## Activity
Only lines holding the word "weights" are wanted from the records; copy all of them.

## Material for this exercise
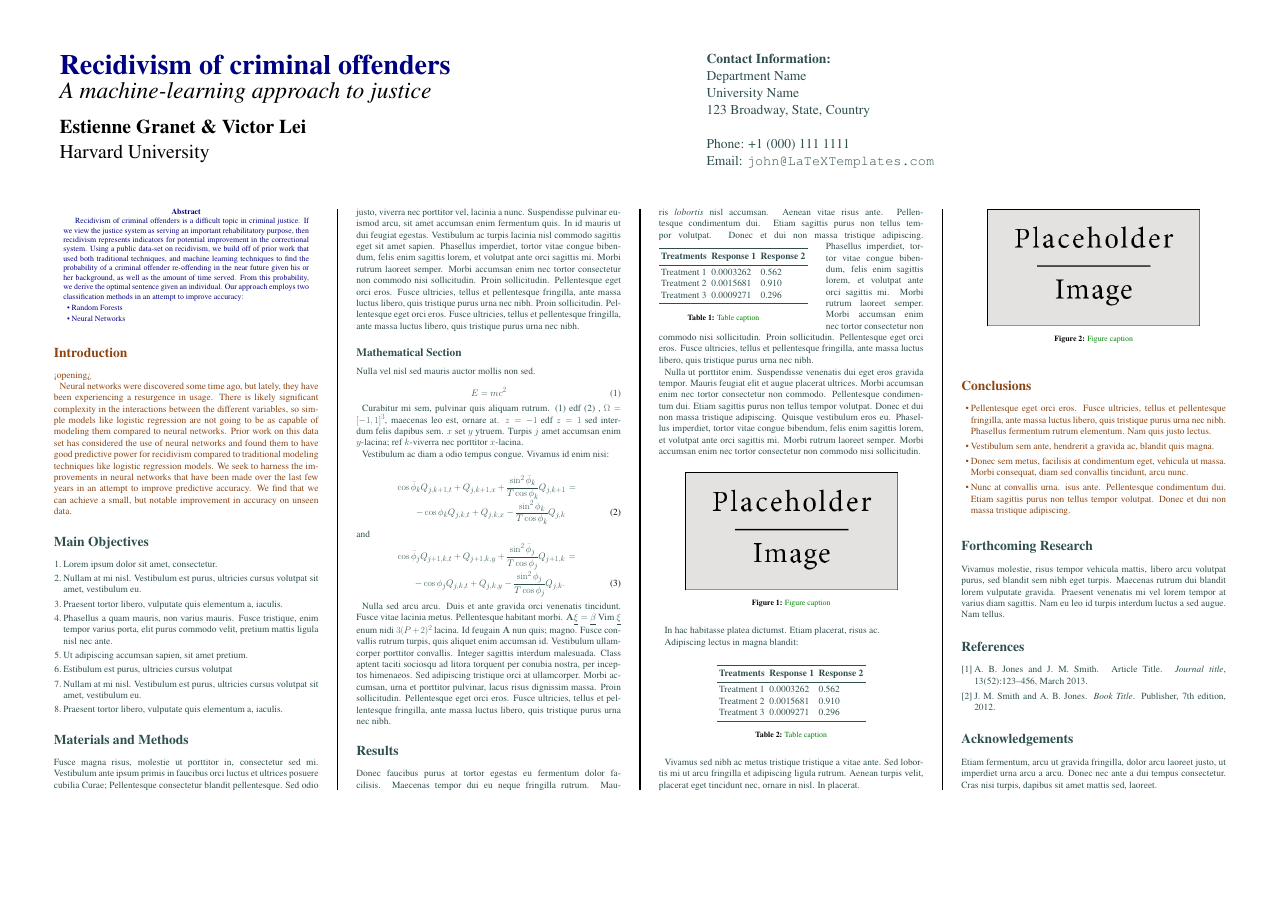
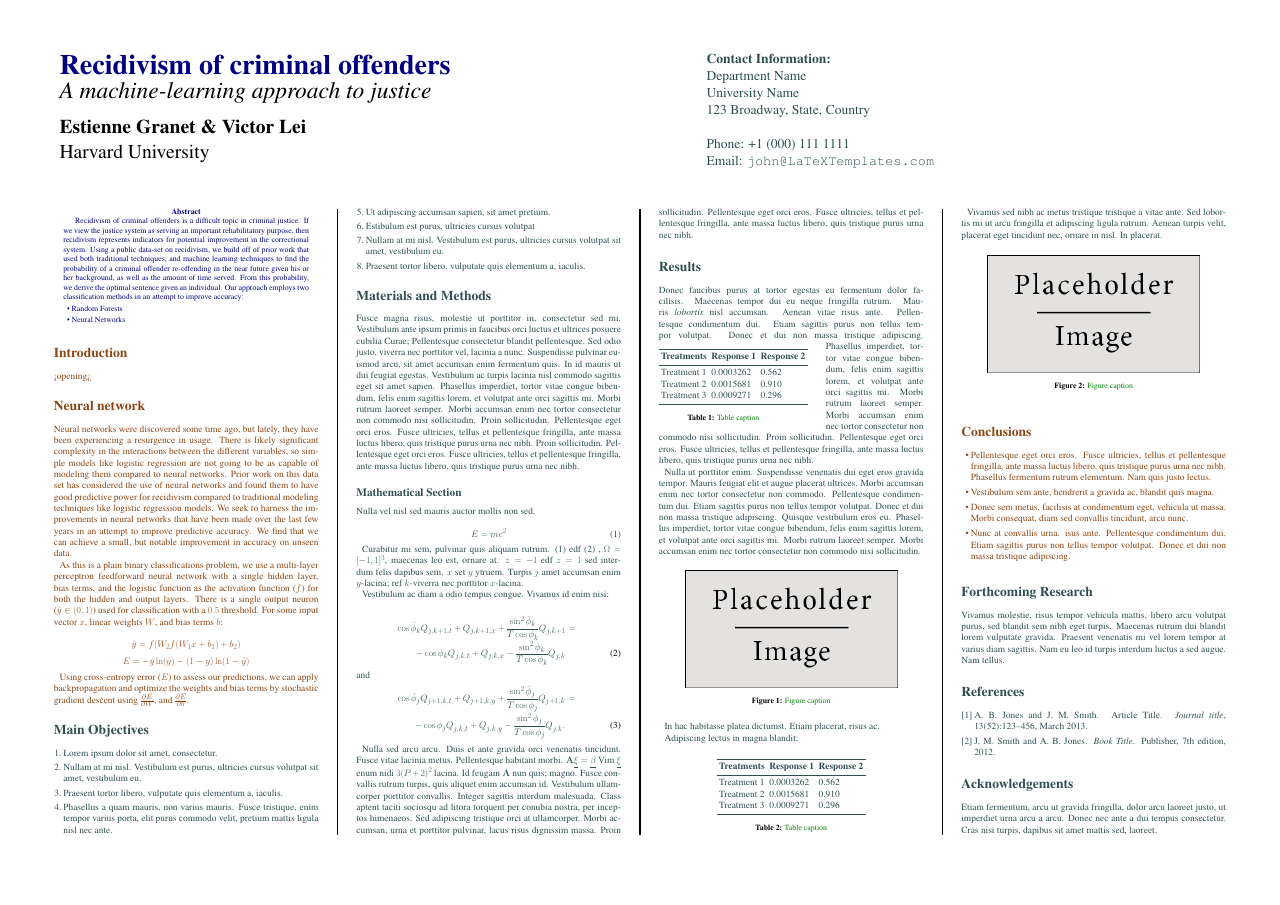
Before and after one commit to foo-bar-baz-qux/aml-project, a LaTeX poster (poster/conference_poster_5.tex): the whole page. Compiled offline with pdfLaTeX.

Commit message:
Update poster

```diff
--- a/poster/conference_poster_5.tex
+++ b/poster/conference_poster_5.tex
@@ -99,9 +99,18 @@ Recidivism of criminal offenders is a difficult topic in criminal justice. If we
 
 <opening>
 
+
+\section*{Neural network}
 Neural networks were discovered some time ago, but lately, they have been experiencing a resurgence in usage. There is likely significant complexity in the interactions between the different variables, so simple models like logistic regression are not going to be as capable of modeling them compared to neural networks. Prior work on this data set has considered the use of neural networks and found them to have good predictive power for recidivism compared to traditional modeling techniques like logistic regression models. We seek to harness the improvements in neural networks that have been made over the last few years in an attempt to improve predictive accuracy. We find that we can achieve a small, but notable improvement in accuracy on unseen data.
 
 
+
+As this is a plain binary classifications problem, we use a multi-layer perceptron feedforward neural network with a single hidden layer, bias terms, and the logistic function as the activation function ($f$) for both the hidden and output layers. There is a single output neuron ($\hat{y} \in (0, 1)$) used for classification with a $0.5$ threshold. For some input vector $x$, linear weights $W$, and bias terms $b$:
+
+\[ \hat{y} = f( W_2  f( W_1 x + b_1 ) + b_2 ) \]
+\[ E = - y \ln( \hat{y} ) - (1 - y) \ln ( 1 - \hat{y} ) \]
+
+Using cross-entropy error ($E$) to assess our predictions, we can apply backpropagation and optimize the weights and bias terms by stochastic gradient descent using $\frac{\partial E}{\partial W}$, and $\frac{\partial E}{\partial b}$.
 %----------------------------------------------------------------------------------------
 %	OBJECTIVES
 %----------------------------------------------------------------------------------------
```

## Solved exercise
+As this is a plain binary classifications problem, we use a multi-layer perceptron feedforward neural network with a single hidden layer, bias terms, and the logistic function as the activation function ($f$) for both the hidden and output layers. There is a single output neuron ($\hat{y} \in (0, 1)$) used for classification with a $0.5$ threshold. For some input vector $x$, linear weights $W$, and bias terms $b$:
+Using cross-entropy error ($E$) to assess our predictions, we can apply backpropagation and optimize the weights and bias terms by stochastic gradient descent using $\frac{\partial E}{\partial W}$, and $\frac{\partial E}{\partial b}$.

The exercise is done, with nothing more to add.